And in Maryland, the Army Guard has teamed up with the General Accounting Office to support telecommuting initiatives.
These examples illustrate how we are effectively moving away from classroom-based training and education in some areas. They also give you an idea of how we hope to harness this technology to help create an versatile, affordable and workable approach to reserve JPME.
Let me sum up. Where does all of this leave us? I would offer you a number of propositions.
First, technology may be fueling a revolution in military affairs, but war ultimately remains a human endeavor. Second, all our people -- active, Guard and Reserve -- will need a thorough understanding of the challenges ahead and how to face them.
Active component officers need an appreciation of what 50 percent of their team -- the reserve components -- offer, what their capabilities are, how they contribute to the CinCs and joint task force commanders, and how they are activated and deployed.
For their part, reserve component officers must embrace joint concepts. They must be prepared to augment their active duty counterparts at the planning and implementation phases of joint operations. They must be flexible and fully prepared to meet the needs of a changing world.
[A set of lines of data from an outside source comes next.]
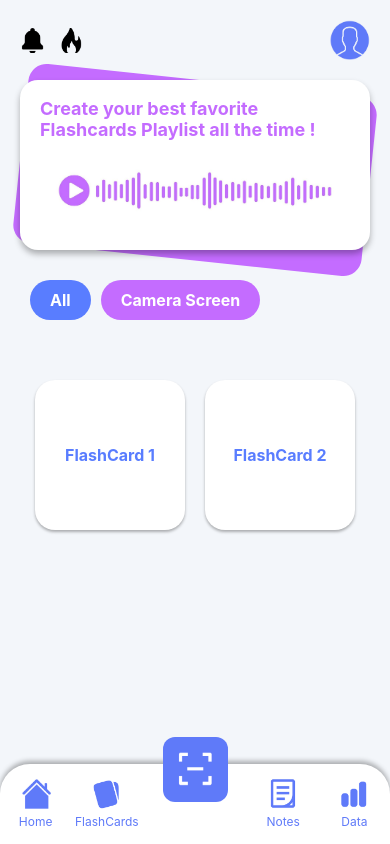
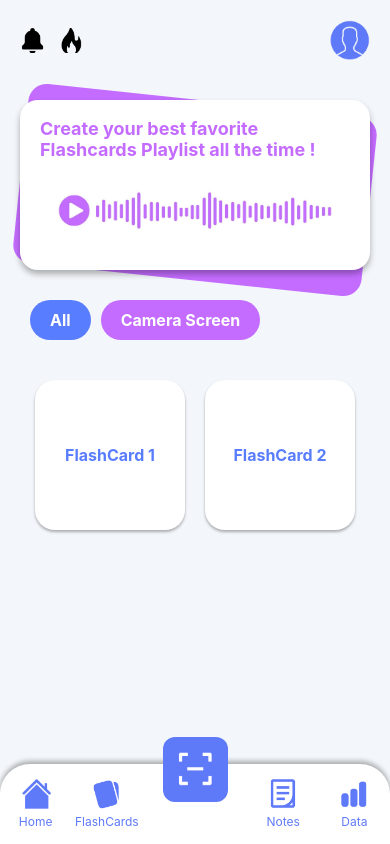
Before and after one commit to sapphiregaze/Intelli-Learn, a React Native app in the folder mobile/: screen /FlashCards in a window 390 px wide. Built offline with nearby package versions, Linux system fonts and the light colour scheme.

Commit message:
Adjust Few details

```diff
--- a/mobile/FlashCardsScreen.js
+++ b/mobile/FlashCardsScreen.js
@@ -180,7 +180,7 @@ const styles = StyleSheet.create({
   },
   headerRectangle: {
     position: 'absolute',
-    bottom: -170,
+    bottom: -190,
     left: 20,
     right: 20,
     backgroundColor: 'white',
@@ -210,7 +210,7 @@ const styles = StyleSheet.create({
   },
   purpleRectangle: {
     position: 'absolute',
-    bottom: -180,
+    bottom: -200,
     left: 20,
     right: 20,
     backgroundColor: '#C46CFF',
@@ -222,7 +222,7 @@ const styles = StyleSheet.create({
   buttonContainer: {
     flexDirection: 'row',
     justifyContent: 'left',
-    marginTop: -250,
+    marginTop: -230,
     marginLeft: 30,
   },
   roundedButtonBlue: {
```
To meet the challenges of the 21st century, we will need continuous improvements in professional military education, especially as it pertains to the joint environment. We will need to leverage technology and the power of information to educate and train our people. We will need to use all of our manpower assets -- active, Guard, Reserve and civilian -- to their maximum potential.
And the name of the game will need to be integration, integration and integration.
Thank you very much.
Published for internal information use by the American Forces Information Service, a field activity of the Office of the Assistant Secretary of Defense (Public Affairs), Washington, D.C. Parenthetical entries are speaker/author notes; bracketed entries are editorial notes. This material is in the public domain and may be reprinted without permission.